No. Financial aid isn’t just for high school kids. Regardless of your age, you can apply for student aid if you’re pursuing higher education. There is no age limit for need-based federal student aid. Anyone seeking financial aid through the federal government needs to complete the FAFSA form, taking care not to miss any important deadlines. 

Can I ask my ex for tuition assistance if we’re already divorced?

Once your divorce judgment is final, any changes will have to be made as modifications to the original settlement agreement. In some cases, depending on the modification provisions of your agreement, you may be able to modify your spousal support to provide assistance with your college education if you can show a significant change in your circumstances and financial need.

Can I use student loan money to pay childcare costs?

While there are no separate federal student loan provisions for single parents, you can use student loan money for dependent care expenses if you advise your financial aid office of your need. 
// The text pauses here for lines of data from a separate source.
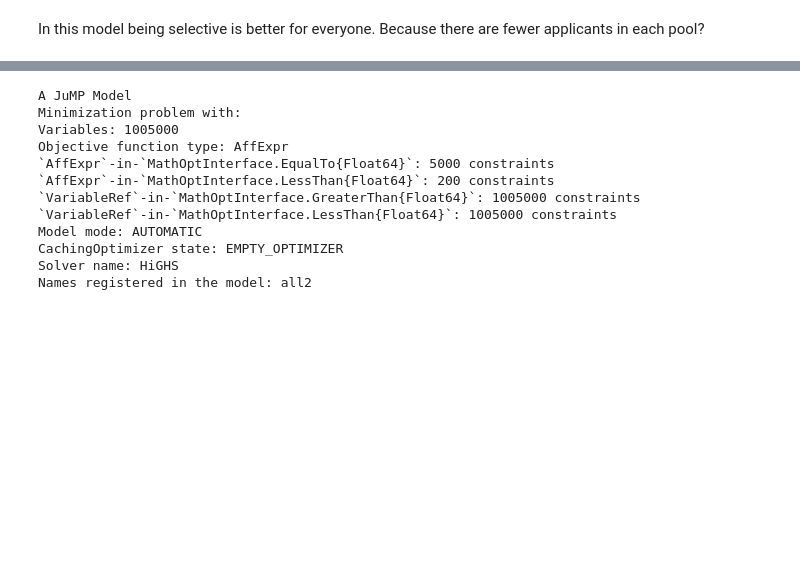
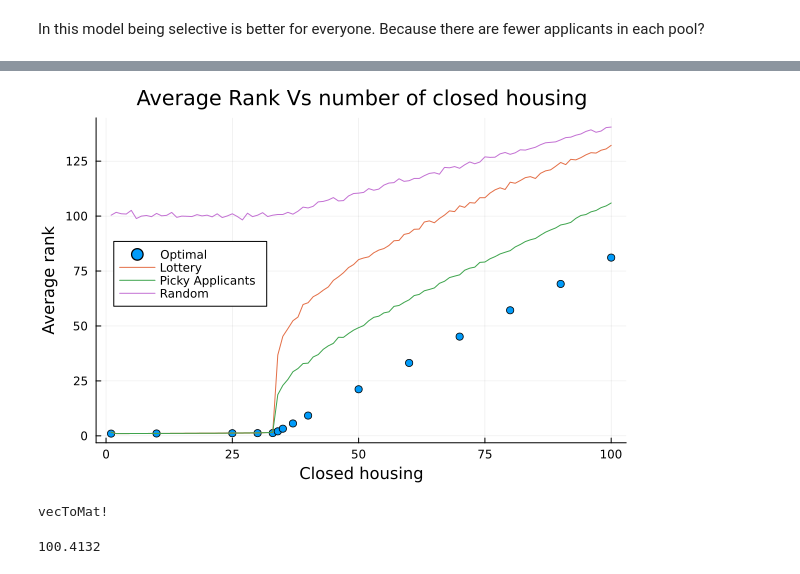
Before and after one commit to CalvinRoth/publicHousing, a Jupyter notebook: sample.ipynb, the cells around one changed output, grey strips where cells are left out. Drawn from its saved outputs; the diff is of its cells as text; code cells hidden in the pictures; blank space fills up the shorter version.

```diff
--- a/sample.ipynb
+++ b/sample.ipynb
@@ -246,0 +257,9 @@ caps
+# %%
+caps[1:33] .= 30
+
+c  = [1, 10, 25, 30, 33,
+      34, 35, 37, 40, 50,
+      60, 70, 80, 90, 100]
+
+m = length(c)
+opts = zeros(m)
@@ -262,15 +341,10 @@ end
-# %%
-display(model)
-# %% [output]
-A JuMP Model
-Minimization problem with:
-Variables: 1005000
-Objective function type: AffExpr
-`AffExpr`-in-`MathOptInterface.EqualTo{Float64}`: 5000 constraints
-`AffExpr`-in-`MathOptInterface.LessThan{Float64}`: 200 constraints
-`VariableRef`-in-`MathOptInterface.GreaterThan{Float64}`: 1005000 constraints
-`VariableRef`-in-`MathOptInterface.LessThan{Float64}`: 1005000 constraints
-Model mode: AUTOMATIC
-CachingOptimizer state: EMPTY_OPTIMIZER
-Solver name: HiGHS
-Names registered in the model: all2
+# %%
+scatter(c, opts, label="Optimal")
+plot!(1:100, util[1:100], label="Lottery", legend=:left)
+plot!(1:100, util2[1:100], label="Picky Applicants")
+plot!(1:100, utilrand[1:100], label="Random")
+title!("Average Rank Vs number of closed housing")
+xlabel!("Closed housing")
+ylabel!("Average rank")
+# %% [output]
+[figure, added]
@@ -276,0 +355,13 @@ Names registered in the model: all2
+# %%
+"""
+    vecToMat!(vec, mat)
+"""
+function vecToMat!(vec, mat)
+    n = length(vec)
+    for i= 1:n
+        h = vec[i]
+        mat[h, i] = 1
+    end
+ end
+# %% [output]
+vecToMat!
@@ -276,0 +371,4 @@ Names registered in the model: all2
+# %%
+sum(  prefs .* mat0 )/n
+# %% [output]
+100.4132
```
Also changed, not shown: parts of 42 cells of this notebook.
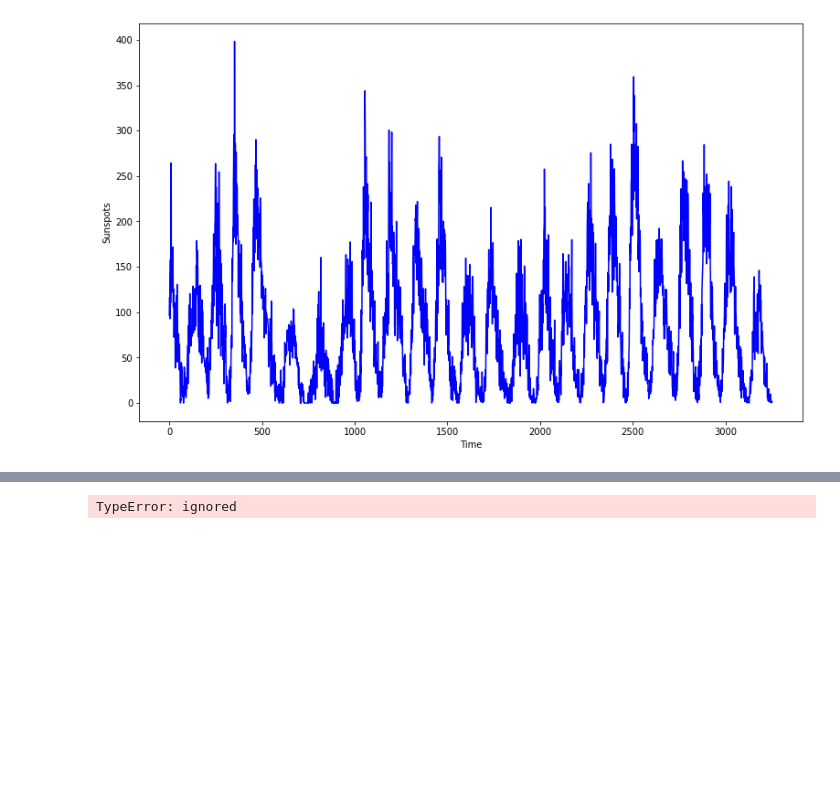
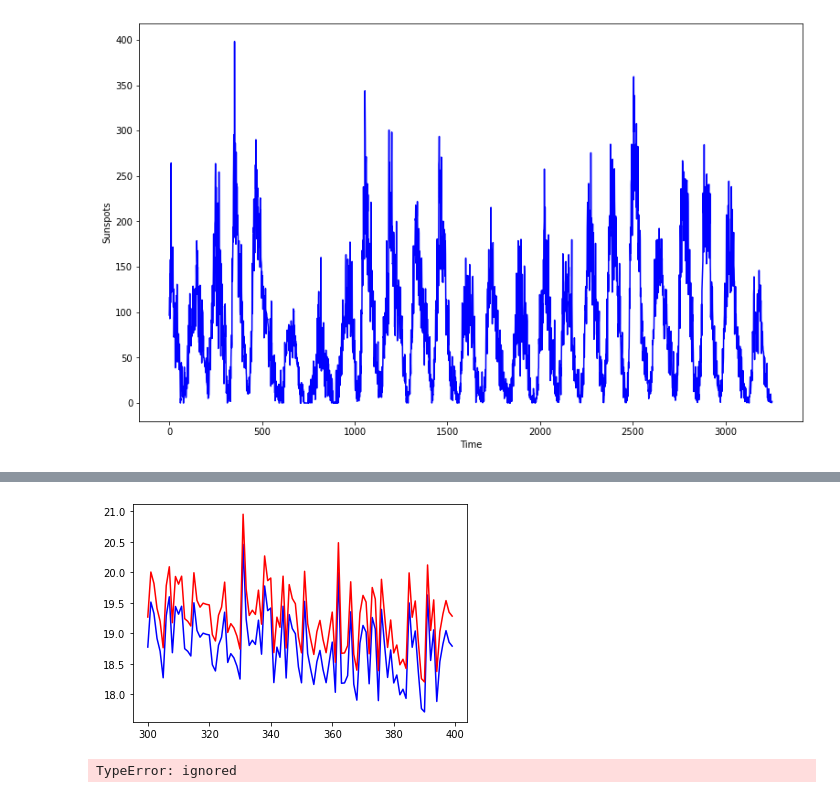
Before and after one commit to hejazn86/Sunspot_prediction, a Jupyter notebook: sunspot_prediction.ipynb, the cells around one changed output, grey strips where cells are left out. Cells and saved outputs as stored; diff of their text form; code cells hidden in the pictures; blank space fills up the shorter version.

```diff
--- a/sunspot_prediction.ipynb
+++ b/sunspot_prediction.ipynb
@@ -120,3 +170,12 @@ Epoch 200/200
+# %%
+import matplotlib.pyplot as plt
+
+epochs = range(0, 400)
+plt.plot(epochs[300:], history.history['loss'][300:], 'b')
+plt.plot(epochs[300:], history.history['mae'][300:], 'r')
+plt.show()
+# %% [output]
+[figure, added]
 # %%
 # forcasting (testing the model)
 
```
Also changed, not shown: parts of 5 cells of this notebook.
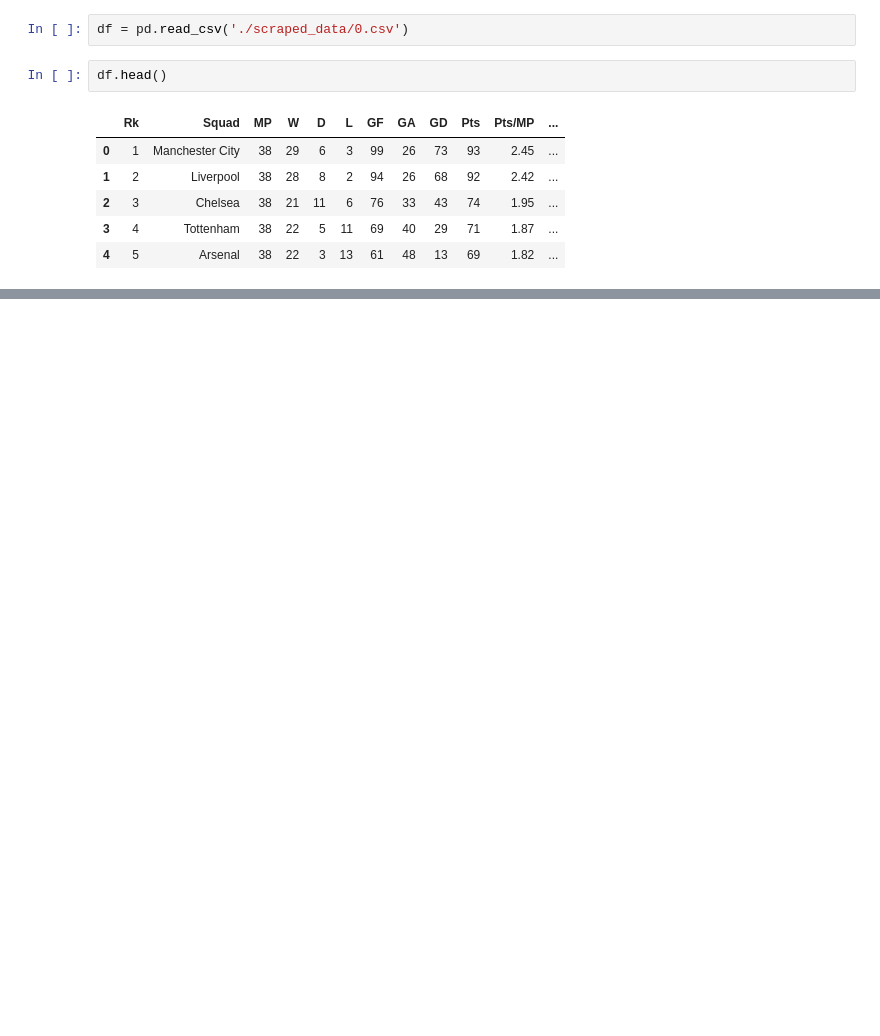
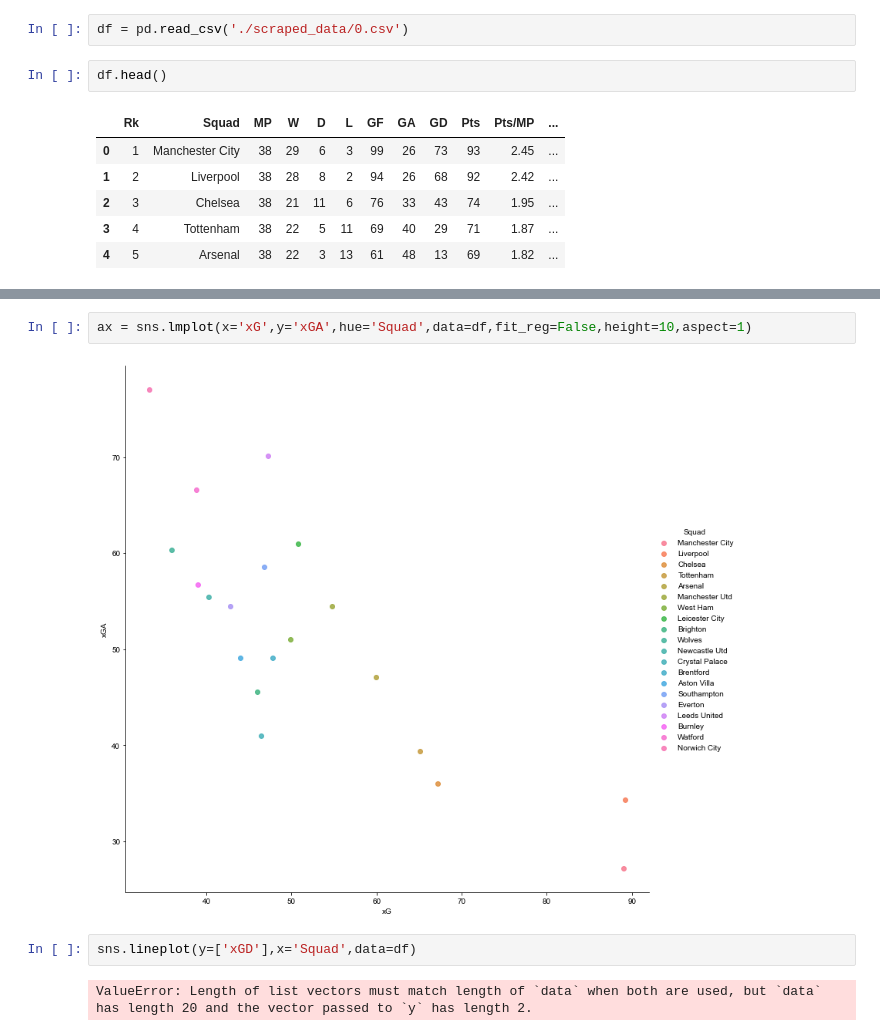
Before and after one commit to gautam7-github/FbRef-EDA-Viz, a Jupyter notebook: data_vis.ipynb, the cells around one changed output, grey strips where cells are left out. Drawn from its saved outputs; the diff is of its cells as text; blank space fills up the shorter version.

```diff
--- a/data_vis.ipynb
+++ b/data_vis.ipynb
@@ -28,0 +37,8 @@ df.head()
+# %%
+ax = sns.lmplot(x='xG',y='xGA',hue='Squad',data=df,fit_reg=False,height=10,aspect=1)
+# %% [output]
+[figure, added]
+# %%
+sns.lineplot(y=['xGD'],x='Squad',data=df)
+# %% [output]
+ValueError: Length of list vectors must match length of `data` when both are used, but `data` has length 20 and the vector passed to `y` has length 2.
```
Also changed, not shown: parts of 6 cells of this notebook, 3 other files.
There may be other options for childcare, such as daycare facilities on campus for adult students. Other private student loan or scholarship options may provide funding for childcare. 

Where can I get information about scholarships?

Databases such as FederalStudentAid, CareerOneStop, and offer scholarship resources and options to look for a scholarship, grant, or training program that fulfills your particular need. You may also speak with the financial aid officer at the school you are considering to understand your financial aid eligibility and what other aid may be available to you. 

At Hello Divorce, we are dedicated to helping and supporting anyone who is going through a divorce. You deserve to understand and be educated about the process so you can feel empowered and not at the mercy of the legal system. We offer many online divorce plans and professional services. We also offer a vast online library of resources to help you understand the divorce process and your options. 

Divorce Content Specialist
Mediation, Divorce Strategy, Divorce Process, Mental Health
Candice is a former paralegal and has spent the last 16 years in the digital landscape, writing website content, blog posts, and articles for the legal industry. Now, at Hello Divorce, she is helping demystify the complex legal and emotional world of divorce. Away from the keyboard, she’s a devoted wife, mom, and grandmother to two awesome granddaughters who are already forces to be reckoned with. Based in Florida, she’s an avid traveler, painter, ceramic artist, and self-avowed bookish nerd.